Exercise aim =
Nothing but the exact text of the entries should appear in your answer; pictures stay out.

Input records =
# # # # #

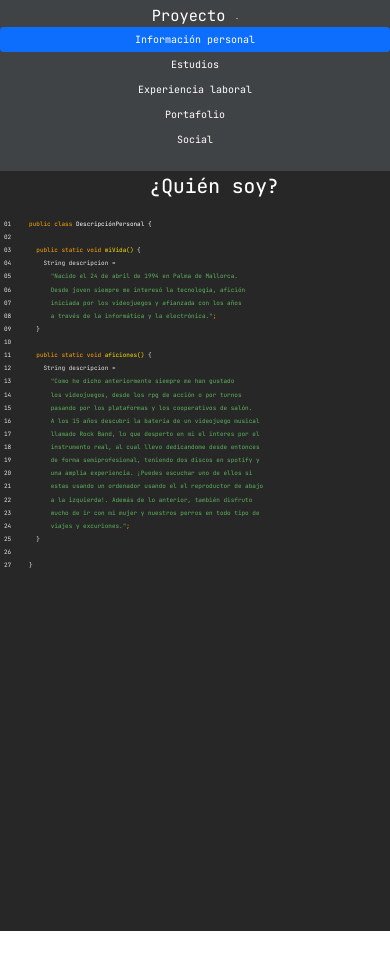
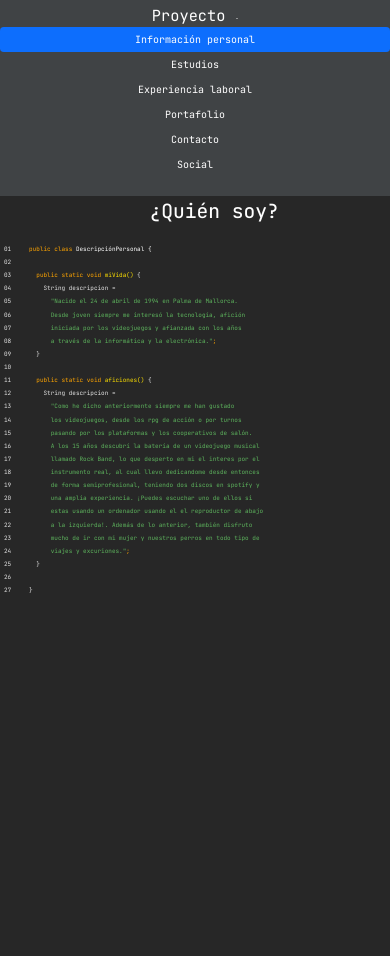
Before and after one commit to EduGonzalezLorenzo/P-gina-personal, a website built with Parcel: page src/index.html in a window 390 px wide. Both pictures are taken after a click on the button "Proyecto". Before the commit the page ends 931 px from the top, so only its background shows below. Built offline with nearby package versions, Linux system fonts and the light colour scheme.

Commit message:
PTE Portafolio

```diff
--- a/src/index.html
+++ b/src/index.html
@@ -49,6 +49,10 @@
           aria-current="page">Portafolio</a>
       </li>
       <li class="nav-item">
+        <a href="#Contacto" class="col-12 nav-link text-decoration-none text-white" data-bs-toggle="tab"
+          aria-current="page">Contacto</a>
+      </li>
+      <li class="nav-item">
         <a class="col-12 nav-link text-decoration-none text-white" data-bs-toggle="collapse" role="button"
           data-bs-target="#socialDesktop">
           Social
@@ -95,14 +99,19 @@
             aria-current="page">Portafolio</a>
         </li>
         <li class="nav-item">
+          <a href="#Contacto" class="col-12 nav-link text-decoration-none text-white" data-bs-toggle="tab"
+            aria-current="page">Contacto</a>
+        </li>
+        <li class="nav-item">
           <a class="col-12 nav-link text-decoration-none text-white" data-bs-toggle="collapse" role="button"
             data-bs-target="#socialMobile">
             Social
           </a>
           <nav class="collapse text-center" id="socialMobile">
-            <a class="btn bg-primary" target="_blank" href="https://www.linkedin.com/in/edu-gonzález-lorenzo-626698217/"><i
-                class="fa fa-linkedin"></i></a>
-            <a class="btn bg-warning" target="_blank" href="https://github.com/ElTambores"><i class="fa fa-github"></i></a>
+            <a class="btn bg-primary" target="_blank"
+              href="https://www.linkedin.com/in/edu-gonzález-lorenzo-626698217/"><i class="fa fa-linkedin"></i></a>
+            <a class="btn bg-warning" target="_blank" href="https://github.com/ElTambores"><i
+                class="fa fa-github"></i></a>
             <a class="btn bg-success" target="_blank" href="https://wa.me/34697443132" role="button"><i
                 class="fa fa-whatsapp"></i></a>
             <a class="btn bg-danger" target="_blank" href="mailto:edugonzalezlorenzo@gmail.com" role="button"><i
@@ -214,6 +223,11 @@
 
     <article id="Portafolio" class="tab-pane fade">
       <h1 class="text-center">¿Que he hecho?</h1>
+
+    </article>
+
+    <article id="Contacto" class="tab-pane fade">
+      <h1 class="text-center">¿Como hablar conmigo?</h1>
       <section>
         <p class="text-center"> Puedes contactar conmigo por <a class="text-success" href="https://wa.me/34697443132"
             target="_blank">Whatsapp</a>, o
```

# # # # #

Response for this exercise =
Before and after one commit to EduGonzalezLorenzo/P-gina-personal, a website built with Parcel: page src/index.html in a window 390 px wide. Both pictures are taken after a click on the button "Proyecto". Before the commit the page ends 931 px from the top, so only its background shows below. Built offline with nearby package versions, Linux system fonts and the light colour scheme.

Commit message:
PTE Portafolio

```diff
--- a/src/index.html
+++ b/src/index.html
@@ -49,6 +49,10 @@
           aria-current="page">Portafolio</a>
       </li>
       <li class="nav-item">
+        <a href="#Contacto" class="col-12 nav-link text-decoration-none text-white" data-bs-toggle="tab"
+          aria-current="page">Contacto</a>
+      </li>
+      <li class="nav-item">
         <a class="col-12 nav-link text-decoration-none text-white" data-bs-toggle="collapse" role="button"
           data-bs-target="#socialDesktop">
           Social
@@ -95,14 +99,19 @@
             aria-current="page">Portafolio</a>
         </li>
         <li class="nav-item">
+          <a href="#Contacto" class="col-12 nav-link text-decoration-none text-white" data-bs-toggle="tab"
+            aria-current="page">Contacto</a>
+        </li>
+        <li class="nav-item">
           <a class="col-12 nav-link text-decoration-none text-white" data-bs-toggle="collapse" role="button"
             data-bs-target="#socialMobile">
             Social
           </a>
           <nav class="collapse text-center" id="socialMobile">
-            <a class="btn bg-primary" target="_blank" href="https://www.linkedin.com/in/edu-gonzález-lorenzo-626698217/"><i
-                class="fa fa-linkedin"></i></a>
-            <a class="btn bg-warning" target="_blank" href="https://github.com/ElTambores"><i class="fa fa-github"></i></a>
+            <a class="btn bg-primary" target="_blank"
+              href="https://www.linkedin.com/in/edu-gonzález-lorenzo-626698217/"><i class="fa fa-linkedin"></i></a>
+            <a class="btn bg-warning" target="_blank" href="https://github.com/ElTambores"><i
+                class="fa fa-github"></i></a>
             <a class="btn bg-success" target="_blank" href="https://wa.me/34697443132" role="button"><i
                 class="fa fa-whatsapp"></i></a>
             <a class="btn bg-danger" target="_blank" href="mailto:edugonzalezlorenzo@gmail.com" role="button"><i
@@ -214,6 +223,11 @@
 
     <article id="Portafolio" class="tab-pane fade">
       <h1 class="text-center">¿Que he hecho?</h1>
+
+    </article>
+
+    <article id="Contacto" class="tab-pane fade">
+      <h1 class="text-center">¿Como hablar conmigo?</h1>
       <section>
         <p class="text-center"> Puedes contactar conmigo por <a class="text-success" href="https://wa.me/34697443132"
             target="_blank">Whatsapp</a>, o
```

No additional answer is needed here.